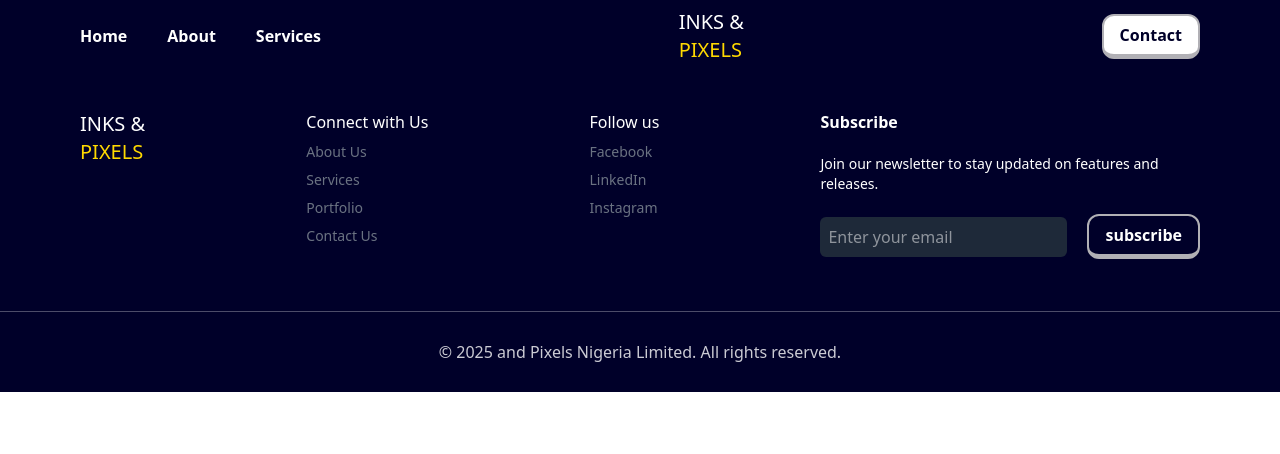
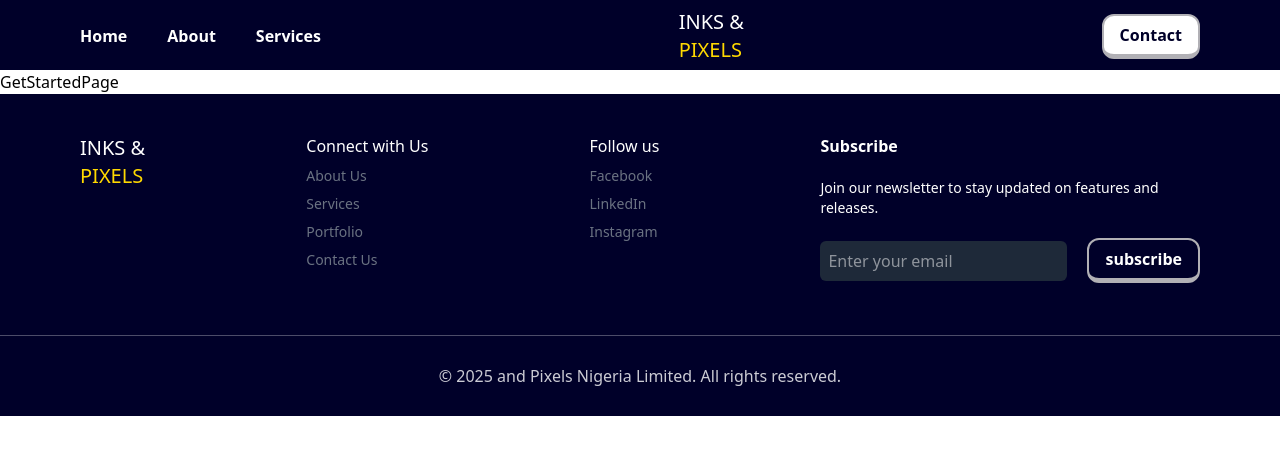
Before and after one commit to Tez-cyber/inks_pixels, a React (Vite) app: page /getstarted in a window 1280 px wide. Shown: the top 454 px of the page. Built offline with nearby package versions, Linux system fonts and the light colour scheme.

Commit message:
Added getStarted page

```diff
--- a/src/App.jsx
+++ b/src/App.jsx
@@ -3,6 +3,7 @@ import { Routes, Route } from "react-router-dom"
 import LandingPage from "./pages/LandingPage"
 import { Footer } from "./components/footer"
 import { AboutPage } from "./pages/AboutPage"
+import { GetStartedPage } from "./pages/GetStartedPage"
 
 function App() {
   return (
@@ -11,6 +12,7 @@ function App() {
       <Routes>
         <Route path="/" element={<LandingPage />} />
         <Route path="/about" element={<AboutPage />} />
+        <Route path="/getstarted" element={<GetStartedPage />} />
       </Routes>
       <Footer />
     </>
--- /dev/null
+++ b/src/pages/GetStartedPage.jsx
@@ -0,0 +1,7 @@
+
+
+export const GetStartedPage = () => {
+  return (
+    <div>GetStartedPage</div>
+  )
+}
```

What is needed:
When you retype the material above, keep every word exact and drop the images.

Solution to the exercise:
Before and after one commit to Tez-cyber/inks_pixels, a React (Vite) app: page /getstarted in a window 1280 px wide. Shown: the top 454 px of the page. Built offline with nearby package versions, Linux system fonts and the light colour scheme.

Commit message:
Added getStarted page

```diff
--- a/src/App.jsx
+++ b/src/App.jsx
@@ -3,6 +3,7 @@ import { Routes, Route } from "react-router-dom"
 import LandingPage from "./pages/LandingPage"
 import { Footer } from "./components/footer"
 import { AboutPage } from "./pages/AboutPage"
+import { GetStartedPage } from "./pages/GetStartedPage"
 
 function App() {
   return (
@@ -11,6 +12,7 @@ function App() {
       <Routes>
         <Route path="/" element={<LandingPage />} />
         <Route path="/about" element={<AboutPage />} />
+        <Route path="/getstarted" element={<GetStartedPage />} />
       </Routes>
       <Footer />
     </>
--- /dev/null
+++ b/src/pages/GetStartedPage.jsx
@@ -0,0 +1,7 @@
+
+
+export const GetStartedPage = () => {
+  return (
+    <div>GetStartedPage</div>
+  )
+}
```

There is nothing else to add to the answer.